Published by O'Reilly Media
592 pages
£ 31.95
Published: 3rd December 2004
reviewed by Roger Whittaker
   in the June 2005 issue (pdf), (html)

In keeping with its ``cookbook'' title, this book doesn't try or pretend to be a comprehensive Linux textbook, but offers a large number of solutions to problems (recipes if you like) grouped around various themes, each theme constituting a chapter. By doing so, in a way it gets more material covered in a useful way than many of the ``textbook'' style books out there.

I like this format, because you can pick up the book and usefully dip into it randomly. If you're looking for specific information, you can also use it as reference book, subject to the warning that it is not comprehensive.

The tasks covered are a mixture both in terms of difficulty and context: for instance, there are sections on package management (both for RPM-based and Debian systems) user management and Linux text editors (vi and joe) which are intended mainly as introductions to these topics for the new user. At the same time there are (among many others) chapters covering setting up NTP, CVS, postfix, Apache and DNS servers.

The emphasis is on the fundamentals of Linux and setting up server systems: this is not one of those books filled with desktop screenshots, and although much of its content will be useful to desktop users, it is not about running end-user applications on the desktop.

Although none of the chapters offers complete coverage of its topic, in most cases the typical tasks that you might want to carry out are covered, and the chapter gives you more than enough to get started with. For a person wanting to learn about a particular topic, the process of ``getting started'' is often the biggest hurdle. This book helps with getting over those hurdles.

The information is presented in a clear and readable way, and is far more palatable than most of the documentation that comes with the programs under discussion.

At 592 pages in 24 chapters, with four appendices, this is quite a big book, and it is well produced in the usual O'Reilly style. I found one or two tiny and insignificant errors, but the only one I'll mention here is the amusing typo ``Unbuntu'' in the preface.
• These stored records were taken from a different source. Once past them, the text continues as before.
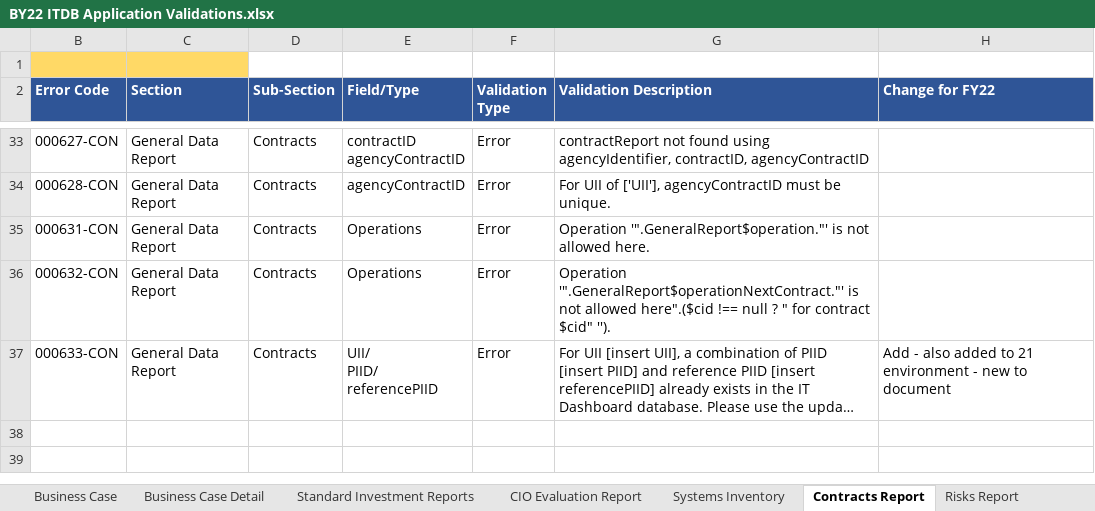
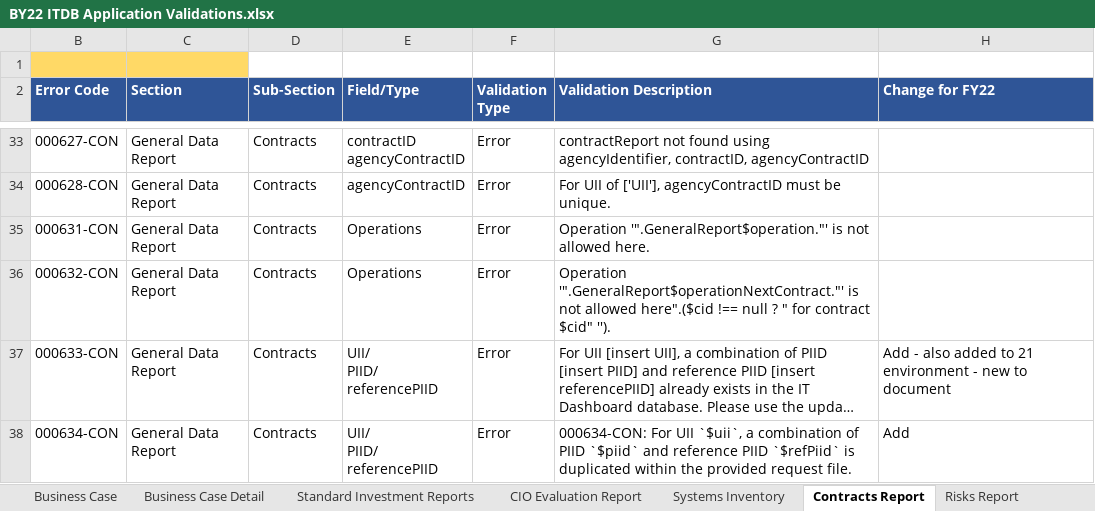
Before and after one commit to GSA/ITDB-schema, an Excel workbook: docs-2022/BY22 ITDB Application Validations.xlsx, sheet Contracts Report, drawn as a sheet; only a part is shown, gaps mark what is left out; long unchanged cells end in …; values as stored, in another font and other column widths than the file's, no borders; conditional formats not drawn; ↵ is a line break in a cell; the diff names each change by its address in the sheet, - before the commit and + after, or states it on an @@ line.

```diff
--- a/docs-2022/BY22 ITDB Application Validations.xlsx (sheet Contracts Report)
+++ b/docs-2022/BY22 ITDB Application Validations.xlsx (sheet Contracts Report)
+row 38: 000634-CON | General Data Report | Contracts | UII/ ↵ PIID/ ↵ referencePIID | Error | 000634-CON: For UII `$uii`, a combination of PIID `$piid` and reference PIID `$refPiid` is duplicated within the provided request file. | Add
```
Also changed, not shown: sheet Standard Investment Reports, sheet IT Portfolio Summary, sheet Submission Confirmation, sheet Change Log, sheet Business Case Detail.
The book could be useful to anyone, but I think it succeeds particularly well in its stated aim of trying to help someone with an intermediate level of knowledge to take things further. The preface describes the book as ``light on theory and heavy on how-to-make-this-go'', which is a good description, and, in my view, quite a good aim. Once you know how to make things go, you can more easily assimilate the theory from other sources.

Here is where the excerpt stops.